#### Requirement
Whenever a line in the entries below contains "color", copy that line.

#### Stored records
[Start of Attachment]

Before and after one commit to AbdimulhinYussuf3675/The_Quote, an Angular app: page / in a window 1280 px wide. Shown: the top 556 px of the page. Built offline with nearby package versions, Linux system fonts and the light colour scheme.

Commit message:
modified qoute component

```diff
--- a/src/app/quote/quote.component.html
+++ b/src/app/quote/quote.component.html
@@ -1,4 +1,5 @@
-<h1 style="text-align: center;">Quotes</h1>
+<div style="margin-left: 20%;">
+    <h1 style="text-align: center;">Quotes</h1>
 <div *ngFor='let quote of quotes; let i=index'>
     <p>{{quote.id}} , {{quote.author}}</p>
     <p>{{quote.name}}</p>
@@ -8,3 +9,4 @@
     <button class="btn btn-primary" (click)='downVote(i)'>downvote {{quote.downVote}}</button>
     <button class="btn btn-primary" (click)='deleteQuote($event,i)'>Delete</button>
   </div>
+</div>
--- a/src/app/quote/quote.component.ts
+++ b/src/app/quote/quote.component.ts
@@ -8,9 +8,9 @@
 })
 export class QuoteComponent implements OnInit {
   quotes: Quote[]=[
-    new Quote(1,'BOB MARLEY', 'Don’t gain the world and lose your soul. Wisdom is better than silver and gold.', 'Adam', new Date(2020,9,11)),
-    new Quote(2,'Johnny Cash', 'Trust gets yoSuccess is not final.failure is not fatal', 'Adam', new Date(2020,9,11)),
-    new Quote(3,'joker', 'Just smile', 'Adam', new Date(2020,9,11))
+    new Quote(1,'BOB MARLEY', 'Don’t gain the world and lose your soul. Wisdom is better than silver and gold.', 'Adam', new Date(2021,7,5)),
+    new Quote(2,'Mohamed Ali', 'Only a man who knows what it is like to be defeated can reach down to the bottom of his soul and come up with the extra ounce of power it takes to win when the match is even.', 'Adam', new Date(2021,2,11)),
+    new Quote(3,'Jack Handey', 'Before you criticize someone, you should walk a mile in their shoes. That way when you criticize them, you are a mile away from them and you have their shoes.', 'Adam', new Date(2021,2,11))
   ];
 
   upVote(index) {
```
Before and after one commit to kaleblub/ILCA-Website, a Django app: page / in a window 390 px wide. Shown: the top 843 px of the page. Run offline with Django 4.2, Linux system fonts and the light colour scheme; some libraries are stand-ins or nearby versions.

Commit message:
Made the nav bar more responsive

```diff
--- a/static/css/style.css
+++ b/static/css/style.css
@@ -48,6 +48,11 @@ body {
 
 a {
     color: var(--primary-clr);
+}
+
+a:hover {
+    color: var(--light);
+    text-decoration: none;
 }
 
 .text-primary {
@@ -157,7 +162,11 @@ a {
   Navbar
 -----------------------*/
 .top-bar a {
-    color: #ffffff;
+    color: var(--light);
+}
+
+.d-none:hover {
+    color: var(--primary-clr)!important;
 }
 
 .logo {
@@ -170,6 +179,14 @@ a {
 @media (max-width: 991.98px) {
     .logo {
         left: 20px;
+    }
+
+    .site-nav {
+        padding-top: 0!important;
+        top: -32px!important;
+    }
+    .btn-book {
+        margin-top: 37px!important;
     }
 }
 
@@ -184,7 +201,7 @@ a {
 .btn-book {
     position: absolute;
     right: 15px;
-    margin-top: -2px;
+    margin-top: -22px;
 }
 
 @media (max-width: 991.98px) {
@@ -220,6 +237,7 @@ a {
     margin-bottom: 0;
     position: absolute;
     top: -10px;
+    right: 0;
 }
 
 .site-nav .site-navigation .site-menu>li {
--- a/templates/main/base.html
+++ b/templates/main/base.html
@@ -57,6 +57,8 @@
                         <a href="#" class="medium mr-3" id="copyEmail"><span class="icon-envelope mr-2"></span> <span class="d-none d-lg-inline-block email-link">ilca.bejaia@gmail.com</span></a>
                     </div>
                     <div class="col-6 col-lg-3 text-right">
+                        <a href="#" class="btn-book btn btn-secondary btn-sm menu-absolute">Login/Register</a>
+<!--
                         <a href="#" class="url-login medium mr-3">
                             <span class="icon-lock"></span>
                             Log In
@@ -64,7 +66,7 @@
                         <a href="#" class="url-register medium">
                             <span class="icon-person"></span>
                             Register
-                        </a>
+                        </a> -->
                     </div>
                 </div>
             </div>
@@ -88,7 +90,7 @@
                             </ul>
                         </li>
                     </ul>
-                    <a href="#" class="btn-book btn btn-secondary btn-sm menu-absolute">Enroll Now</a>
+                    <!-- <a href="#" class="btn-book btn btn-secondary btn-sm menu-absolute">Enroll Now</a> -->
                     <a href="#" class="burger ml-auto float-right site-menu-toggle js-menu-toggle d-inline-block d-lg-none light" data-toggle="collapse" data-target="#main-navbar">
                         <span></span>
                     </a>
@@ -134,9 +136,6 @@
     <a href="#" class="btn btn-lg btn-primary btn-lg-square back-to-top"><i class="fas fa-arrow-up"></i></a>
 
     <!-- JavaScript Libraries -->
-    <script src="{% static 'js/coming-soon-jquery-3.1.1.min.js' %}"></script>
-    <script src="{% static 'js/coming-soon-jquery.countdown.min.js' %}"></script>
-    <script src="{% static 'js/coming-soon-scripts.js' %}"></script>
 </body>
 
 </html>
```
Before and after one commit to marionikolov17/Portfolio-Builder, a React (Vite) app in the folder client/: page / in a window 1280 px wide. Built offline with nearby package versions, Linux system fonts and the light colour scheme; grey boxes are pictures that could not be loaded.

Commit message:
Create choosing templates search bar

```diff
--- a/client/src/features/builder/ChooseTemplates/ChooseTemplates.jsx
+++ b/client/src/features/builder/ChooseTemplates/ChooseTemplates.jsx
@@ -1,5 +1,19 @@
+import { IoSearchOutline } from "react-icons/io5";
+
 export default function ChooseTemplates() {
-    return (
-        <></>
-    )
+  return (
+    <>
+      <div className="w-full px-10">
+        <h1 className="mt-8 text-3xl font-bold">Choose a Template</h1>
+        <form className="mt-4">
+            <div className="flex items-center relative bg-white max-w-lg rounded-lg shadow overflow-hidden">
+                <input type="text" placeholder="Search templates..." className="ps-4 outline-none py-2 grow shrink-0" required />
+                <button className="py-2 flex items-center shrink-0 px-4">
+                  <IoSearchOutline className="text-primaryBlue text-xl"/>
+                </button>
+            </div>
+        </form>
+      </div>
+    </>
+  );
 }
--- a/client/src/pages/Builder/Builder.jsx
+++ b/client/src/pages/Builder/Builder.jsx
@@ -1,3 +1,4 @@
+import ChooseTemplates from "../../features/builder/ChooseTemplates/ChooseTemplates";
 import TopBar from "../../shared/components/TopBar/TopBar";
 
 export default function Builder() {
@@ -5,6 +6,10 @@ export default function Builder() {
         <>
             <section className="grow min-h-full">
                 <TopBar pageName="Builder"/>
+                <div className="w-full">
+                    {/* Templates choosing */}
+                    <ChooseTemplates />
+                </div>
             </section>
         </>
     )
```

[End of Attachment]

#### Output for this exercise
     color: var(--primary-clr);
+    color: var(--light);
-    color: #ffffff;
+    color: var(--light);
+    color: var(--primary-clr)!important;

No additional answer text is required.